The Democratic legal offensive has already been building in the states. As of the end of last week, there had been roughly 40 lawsuits filed, including the suits to keep Ralph Nader off the ballot. (In those Nader suits, by the way, Democratic lawyers have displayed a newfound appreciation for the niceties of election law -- they have worked, as they would put it in any other circumstance, to "disenfranchise" Nader petition-signers and would-be voters on mere technicalities.) All the suits have served to sow confusion and controversy over basic election procedures, which will come in handy if Democrats feel the need to urge the tossing aside of all reasonable election standards and safeguards in order to "count all the votes."
That phrase isn't quite what it seems. What Democrats have in mind in particular is so-called "provisional ballots." The 2002 Help America Vote Act says that any voter whose registration is uncertain, or who is unregistered, can still cast a provisional ballot. Then, after the election, the voter's name is checked against public records to ensure his eligibility and whether his vote should be counted.
In theory, it is a sensible idea, giving a voter who is the victim of some bureaucratic snafu the chance to vote. But the Democrats hope to turn the intention of the law on its head. Provisional ballots are presumed unlawful, unless demonstrated otherwise. They are votes that before HAVA would not have been legal. Many of them will deserve rejection on the merits, but Democrats will create pressure to count them all, no matter what -- "count all the votes."
Given the bogus registrations that have already been exposed by local news reports in places like Colorado, it is not hard to see the potential for fraud. If Democratic operatives have been keeping track of registrations, including bogus ones, it will be possible for them to try to "vote" those bad registrations on Nov. 2. And who can doubt that certain elements of the Democratic Party would feel morally justified in stealing this election as payback for Florida 2000?
The looser the provisional-ballot rules, the easier it will be to manipulate the system.

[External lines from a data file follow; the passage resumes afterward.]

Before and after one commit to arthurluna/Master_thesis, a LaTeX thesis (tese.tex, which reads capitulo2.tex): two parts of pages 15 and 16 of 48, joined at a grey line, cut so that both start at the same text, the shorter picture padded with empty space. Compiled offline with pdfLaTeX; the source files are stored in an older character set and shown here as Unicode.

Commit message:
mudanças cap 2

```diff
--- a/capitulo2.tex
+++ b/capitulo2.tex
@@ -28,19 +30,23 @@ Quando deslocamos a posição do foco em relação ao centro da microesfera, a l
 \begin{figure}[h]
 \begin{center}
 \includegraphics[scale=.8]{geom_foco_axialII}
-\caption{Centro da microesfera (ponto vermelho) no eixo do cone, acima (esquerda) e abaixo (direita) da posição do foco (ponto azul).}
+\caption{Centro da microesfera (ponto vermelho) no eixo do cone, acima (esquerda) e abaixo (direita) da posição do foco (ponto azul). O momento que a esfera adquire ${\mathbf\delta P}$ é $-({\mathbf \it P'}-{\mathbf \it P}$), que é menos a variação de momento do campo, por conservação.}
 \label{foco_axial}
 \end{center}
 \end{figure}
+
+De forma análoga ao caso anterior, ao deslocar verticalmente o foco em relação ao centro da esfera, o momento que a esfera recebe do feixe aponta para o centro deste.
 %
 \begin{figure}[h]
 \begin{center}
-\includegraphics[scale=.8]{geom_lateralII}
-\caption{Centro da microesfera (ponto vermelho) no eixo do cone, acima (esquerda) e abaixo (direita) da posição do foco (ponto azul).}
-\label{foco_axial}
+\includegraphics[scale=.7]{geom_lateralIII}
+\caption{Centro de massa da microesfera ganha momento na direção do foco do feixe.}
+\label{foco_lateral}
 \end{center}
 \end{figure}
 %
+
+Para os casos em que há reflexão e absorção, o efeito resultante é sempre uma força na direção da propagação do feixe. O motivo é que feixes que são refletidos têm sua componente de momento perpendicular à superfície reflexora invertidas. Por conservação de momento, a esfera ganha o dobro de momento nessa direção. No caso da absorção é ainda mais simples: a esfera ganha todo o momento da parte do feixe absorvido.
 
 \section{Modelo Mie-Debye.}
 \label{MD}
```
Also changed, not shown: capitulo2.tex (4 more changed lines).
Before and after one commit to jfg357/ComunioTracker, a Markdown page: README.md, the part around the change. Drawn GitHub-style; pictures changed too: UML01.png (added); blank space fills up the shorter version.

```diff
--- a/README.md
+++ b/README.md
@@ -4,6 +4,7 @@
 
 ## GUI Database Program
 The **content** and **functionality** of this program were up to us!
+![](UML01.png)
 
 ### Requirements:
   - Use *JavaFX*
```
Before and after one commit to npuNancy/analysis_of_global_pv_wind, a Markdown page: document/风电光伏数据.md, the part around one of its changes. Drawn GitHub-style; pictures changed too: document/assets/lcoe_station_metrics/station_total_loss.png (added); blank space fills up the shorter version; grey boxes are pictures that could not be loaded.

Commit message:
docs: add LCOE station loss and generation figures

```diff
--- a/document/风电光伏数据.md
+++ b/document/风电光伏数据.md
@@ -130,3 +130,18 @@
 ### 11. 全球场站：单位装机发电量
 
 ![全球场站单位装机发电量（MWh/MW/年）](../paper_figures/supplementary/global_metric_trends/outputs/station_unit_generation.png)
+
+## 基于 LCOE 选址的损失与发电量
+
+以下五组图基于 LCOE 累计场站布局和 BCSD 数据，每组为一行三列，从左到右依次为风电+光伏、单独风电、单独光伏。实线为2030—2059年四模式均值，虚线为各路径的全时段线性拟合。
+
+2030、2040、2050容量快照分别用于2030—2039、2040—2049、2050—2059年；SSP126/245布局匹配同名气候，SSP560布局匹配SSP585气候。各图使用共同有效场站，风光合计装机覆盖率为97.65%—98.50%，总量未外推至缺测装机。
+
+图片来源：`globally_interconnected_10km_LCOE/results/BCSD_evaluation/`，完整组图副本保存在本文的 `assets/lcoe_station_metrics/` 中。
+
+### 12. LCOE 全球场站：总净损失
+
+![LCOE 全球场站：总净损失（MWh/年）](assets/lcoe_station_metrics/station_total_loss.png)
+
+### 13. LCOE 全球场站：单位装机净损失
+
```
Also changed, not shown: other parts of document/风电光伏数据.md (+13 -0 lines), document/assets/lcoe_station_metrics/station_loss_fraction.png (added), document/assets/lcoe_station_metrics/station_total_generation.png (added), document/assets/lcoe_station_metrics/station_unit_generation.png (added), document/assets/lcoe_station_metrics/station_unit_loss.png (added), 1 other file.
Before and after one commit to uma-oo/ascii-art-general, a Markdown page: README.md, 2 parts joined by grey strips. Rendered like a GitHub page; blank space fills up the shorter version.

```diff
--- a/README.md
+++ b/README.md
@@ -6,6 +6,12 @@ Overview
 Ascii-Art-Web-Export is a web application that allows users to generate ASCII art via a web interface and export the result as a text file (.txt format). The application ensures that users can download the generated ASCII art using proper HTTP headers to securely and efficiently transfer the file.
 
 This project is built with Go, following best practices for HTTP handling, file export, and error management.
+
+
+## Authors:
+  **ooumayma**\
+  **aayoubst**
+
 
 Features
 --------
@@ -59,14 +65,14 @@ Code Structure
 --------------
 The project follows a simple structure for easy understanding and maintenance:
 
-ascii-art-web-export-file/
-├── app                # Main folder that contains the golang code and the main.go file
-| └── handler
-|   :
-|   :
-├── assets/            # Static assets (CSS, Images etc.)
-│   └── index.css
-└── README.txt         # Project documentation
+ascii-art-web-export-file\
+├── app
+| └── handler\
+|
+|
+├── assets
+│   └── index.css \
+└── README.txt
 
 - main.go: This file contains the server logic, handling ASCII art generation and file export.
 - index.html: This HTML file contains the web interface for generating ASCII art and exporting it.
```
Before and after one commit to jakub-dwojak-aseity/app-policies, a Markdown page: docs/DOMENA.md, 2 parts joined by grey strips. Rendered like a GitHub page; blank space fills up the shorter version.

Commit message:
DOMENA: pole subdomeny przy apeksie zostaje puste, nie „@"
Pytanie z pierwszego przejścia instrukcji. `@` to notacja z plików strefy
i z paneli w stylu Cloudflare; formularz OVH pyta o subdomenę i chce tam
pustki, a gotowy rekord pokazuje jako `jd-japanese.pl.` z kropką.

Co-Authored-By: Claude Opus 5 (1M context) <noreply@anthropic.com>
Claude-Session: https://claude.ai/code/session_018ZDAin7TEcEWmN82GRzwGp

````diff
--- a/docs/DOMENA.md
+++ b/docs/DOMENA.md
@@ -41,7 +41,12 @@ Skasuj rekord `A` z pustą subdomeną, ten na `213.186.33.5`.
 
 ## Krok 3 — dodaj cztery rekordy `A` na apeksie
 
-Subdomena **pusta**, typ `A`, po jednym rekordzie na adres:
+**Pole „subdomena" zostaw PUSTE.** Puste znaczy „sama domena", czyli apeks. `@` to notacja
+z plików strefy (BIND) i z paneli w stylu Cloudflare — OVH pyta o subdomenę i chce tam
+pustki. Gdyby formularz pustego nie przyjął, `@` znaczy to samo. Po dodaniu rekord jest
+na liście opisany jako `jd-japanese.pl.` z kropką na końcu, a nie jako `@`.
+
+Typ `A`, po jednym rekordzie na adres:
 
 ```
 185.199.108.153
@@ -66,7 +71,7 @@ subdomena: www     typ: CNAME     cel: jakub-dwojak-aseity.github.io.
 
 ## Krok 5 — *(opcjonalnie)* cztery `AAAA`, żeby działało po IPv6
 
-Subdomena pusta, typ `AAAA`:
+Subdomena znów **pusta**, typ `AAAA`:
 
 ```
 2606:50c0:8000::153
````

Democrats have filed suits in key battleground states appealing to judges to overturn state election law to loosen the rules concerning provisional balloting -- with some initial success in Ohio and Michigan. Judges overturned state law to rule that provisional votes must be counted even if cast in the wrong precinct.
During the weekend, the 6th U.S. Circuit Court of Appeals correctly struck down the Ohio ruling, and stayed the Michigan ruling, which will likely be overturned as well. HAVA clearly leaves it to state law how exactly to deal with provisional ballots. In any case, wrong-precinct balloting raises the prospect of someone going from precinct to precinct merrily casting provisional ballots, in what Ohio's Republican secretary of state, Ken Blackwell, has called "stop and shop" voting.
Despite the legal setback, Democrats will still play provisional balloting for all its worth. The Associated Press reported last week that John Kerry will declare victory on Election Day, even if he is behind. That will help Kerry hang on politically, while pressure is created to count all the provisional ballots and short-circuit efforts to determine their validity. Racial politics will play a role in the Democratic advocacy, as they will argue that many of these provisional ballots belong to minorities "disenfranchised" by having to abide by the letter of election rules.
So the Democratic sound bite leaves out an important detail: "If all the votes that shouldn't count are counted anyway in a close election, then Kerry will win."